- [The task]:
The data needs to be returned in full, exactly as it reads.

Edit tracking data

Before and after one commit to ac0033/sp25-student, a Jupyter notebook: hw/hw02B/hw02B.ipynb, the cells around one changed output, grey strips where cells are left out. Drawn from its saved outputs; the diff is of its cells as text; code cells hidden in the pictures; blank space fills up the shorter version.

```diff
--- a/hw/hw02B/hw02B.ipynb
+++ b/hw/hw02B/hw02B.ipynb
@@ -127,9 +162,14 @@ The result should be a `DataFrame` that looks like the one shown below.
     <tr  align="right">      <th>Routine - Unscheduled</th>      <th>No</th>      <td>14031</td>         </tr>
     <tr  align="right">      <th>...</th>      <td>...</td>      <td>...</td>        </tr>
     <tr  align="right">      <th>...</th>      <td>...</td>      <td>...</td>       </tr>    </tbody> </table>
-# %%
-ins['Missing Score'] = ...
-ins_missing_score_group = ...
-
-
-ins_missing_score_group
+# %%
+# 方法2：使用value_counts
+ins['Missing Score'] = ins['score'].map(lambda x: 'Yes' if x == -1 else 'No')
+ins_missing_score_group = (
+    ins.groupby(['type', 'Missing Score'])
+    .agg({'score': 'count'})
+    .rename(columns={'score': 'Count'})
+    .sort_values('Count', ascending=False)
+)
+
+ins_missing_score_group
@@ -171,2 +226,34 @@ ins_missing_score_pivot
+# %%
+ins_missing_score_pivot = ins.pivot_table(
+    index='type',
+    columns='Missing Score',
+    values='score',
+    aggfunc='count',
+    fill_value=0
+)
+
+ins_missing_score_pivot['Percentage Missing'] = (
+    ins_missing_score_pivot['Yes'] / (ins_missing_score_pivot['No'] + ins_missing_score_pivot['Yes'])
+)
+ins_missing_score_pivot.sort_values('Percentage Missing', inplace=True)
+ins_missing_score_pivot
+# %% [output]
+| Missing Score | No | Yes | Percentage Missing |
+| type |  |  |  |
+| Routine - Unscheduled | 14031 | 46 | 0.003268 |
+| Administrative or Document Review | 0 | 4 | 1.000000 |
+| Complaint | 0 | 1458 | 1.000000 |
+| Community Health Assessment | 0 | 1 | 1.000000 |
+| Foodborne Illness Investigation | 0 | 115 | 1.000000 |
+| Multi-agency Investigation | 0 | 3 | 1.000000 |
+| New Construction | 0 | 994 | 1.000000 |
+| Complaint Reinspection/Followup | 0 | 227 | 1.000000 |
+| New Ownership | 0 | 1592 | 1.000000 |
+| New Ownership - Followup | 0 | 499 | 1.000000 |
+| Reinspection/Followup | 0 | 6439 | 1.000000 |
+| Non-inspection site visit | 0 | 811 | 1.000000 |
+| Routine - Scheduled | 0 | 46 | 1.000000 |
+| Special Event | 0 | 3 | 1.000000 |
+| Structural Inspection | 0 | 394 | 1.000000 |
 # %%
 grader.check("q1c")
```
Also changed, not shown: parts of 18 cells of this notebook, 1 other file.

- [Answer for the task]:
Before and after one commit to ac0033/sp25-student, a Jupyter notebook: hw/hw02B/hw02B.ipynb, the cells around one changed output, grey strips where cells are left out. Drawn from its saved outputs; the diff is of its cells as text; code cells hidden in the pictures; blank space fills up the shorter version.

```diff
--- a/hw/hw02B/hw02B.ipynb
+++ b/hw/hw02B/hw02B.ipynb
@@ -127,9 +162,14 @@ The result should be a `DataFrame` that looks like the one shown below.
     <tr  align="right">      <th>Routine - Unscheduled</th>      <th>No</th>      <td>14031</td>         </tr>
     <tr  align="right">      <th>...</th>      <td>...</td>      <td>...</td>        </tr>
     <tr  align="right">      <th>...</th>      <td>...</td>      <td>...</td>       </tr>    </tbody> </table>
-# %%
-ins['Missing Score'] = ...
-ins_missing_score_group = ...
-
-
-ins_missing_score_group
+# %%
+# 方法2：使用value_counts
+ins['Missing Score'] = ins['score'].map(lambda x: 'Yes' if x == -1 else 'No')
+ins_missing_score_group = (
+    ins.groupby(['type', 'Missing Score'])
+    .agg({'score': 'count'})
+    .rename(columns={'score': 'Count'})
+    .sort_values('Count', ascending=False)
+)
+
+ins_missing_score_group
@@ -171,2 +226,34 @@ ins_missing_score_pivot
+# %%
+ins_missing_score_pivot = ins.pivot_table(
+    index='type',
+    columns='Missing Score',
+    values='score',
+    aggfunc='count',
+    fill_value=0
+)
+
+ins_missing_score_pivot['Percentage Missing'] = (
+    ins_missing_score_pivot['Yes'] / (ins_missing_score_pivot['No'] + ins_missing_score_pivot['Yes'])
+)
+ins_missing_score_pivot.sort_values('Percentage Missing', inplace=True)
+ins_missing_score_pivot
+# %% [output]
+| Missing Score | No | Yes | Percentage Missing |
+| type |  |  |  |
+| Routine - Unscheduled | 14031 | 46 | 0.003268 |
+| Administrative or Document Review | 0 | 4 | 1.000000 |
+| Complaint | 0 | 1458 | 1.000000 |
+| Community Health Assessment | 0 | 1 | 1.000000 |
+| Foodborne Illness Investigation | 0 | 115 | 1.000000 |
+| Multi-agency Investigation | 0 | 3 | 1.000000 |
+| New Construction | 0 | 994 | 1.000000 |
+| Complaint Reinspection/Followup | 0 | 227 | 1.000000 |
+| New Ownership | 0 | 1592 | 1.000000 |
+| New Ownership - Followup | 0 | 499 | 1.000000 |
+| Reinspection/Followup | 0 | 6439 | 1.000000 |
+| Non-inspection site visit | 0 | 811 | 1.000000 |
+| Routine - Scheduled | 0 | 46 | 1.000000 |
+| Special Event | 0 | 3 | 1.000000 |
+| Structural Inspection | 0 | 394 | 1.000000 |
 # %%
 grader.check("q1c")
```
Also changed, not shown: parts of 18 cells of this notebook, 1 other file.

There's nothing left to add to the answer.